*Task input:*
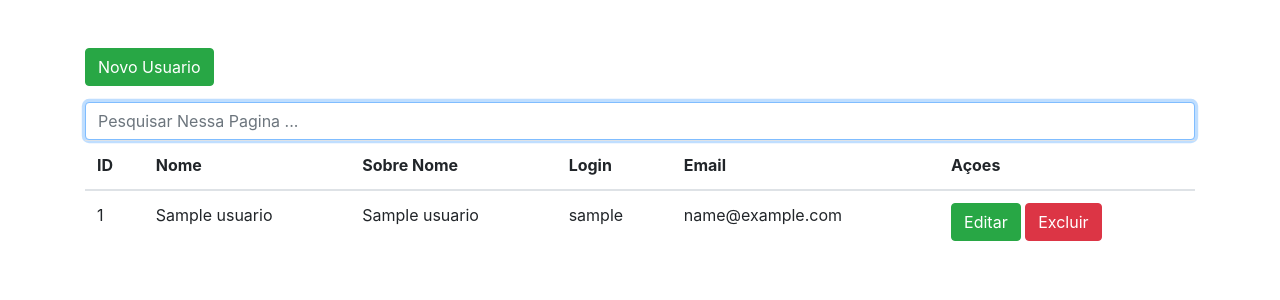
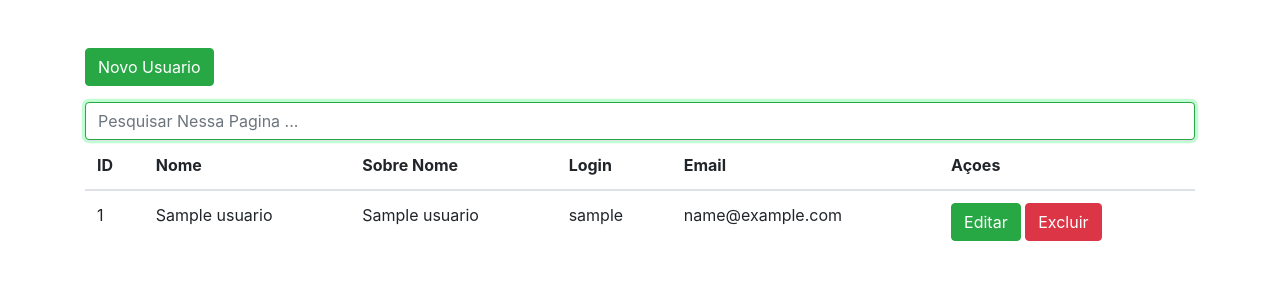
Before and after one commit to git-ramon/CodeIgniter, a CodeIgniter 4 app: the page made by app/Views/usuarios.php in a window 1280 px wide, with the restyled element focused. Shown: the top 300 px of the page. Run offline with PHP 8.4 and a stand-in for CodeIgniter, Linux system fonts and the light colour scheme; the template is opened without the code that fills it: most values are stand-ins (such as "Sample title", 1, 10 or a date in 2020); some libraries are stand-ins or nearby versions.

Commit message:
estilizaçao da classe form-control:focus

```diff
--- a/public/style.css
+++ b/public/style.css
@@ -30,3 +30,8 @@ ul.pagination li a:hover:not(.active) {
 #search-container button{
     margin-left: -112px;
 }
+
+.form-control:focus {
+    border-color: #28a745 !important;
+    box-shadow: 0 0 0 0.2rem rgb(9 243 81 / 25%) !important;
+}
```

*Exercise directions:*
Reproduce every line from the listing above that holds the word "form".

*The answer:*
estilizaçao da classe form-control:focus
+.form-control:focus {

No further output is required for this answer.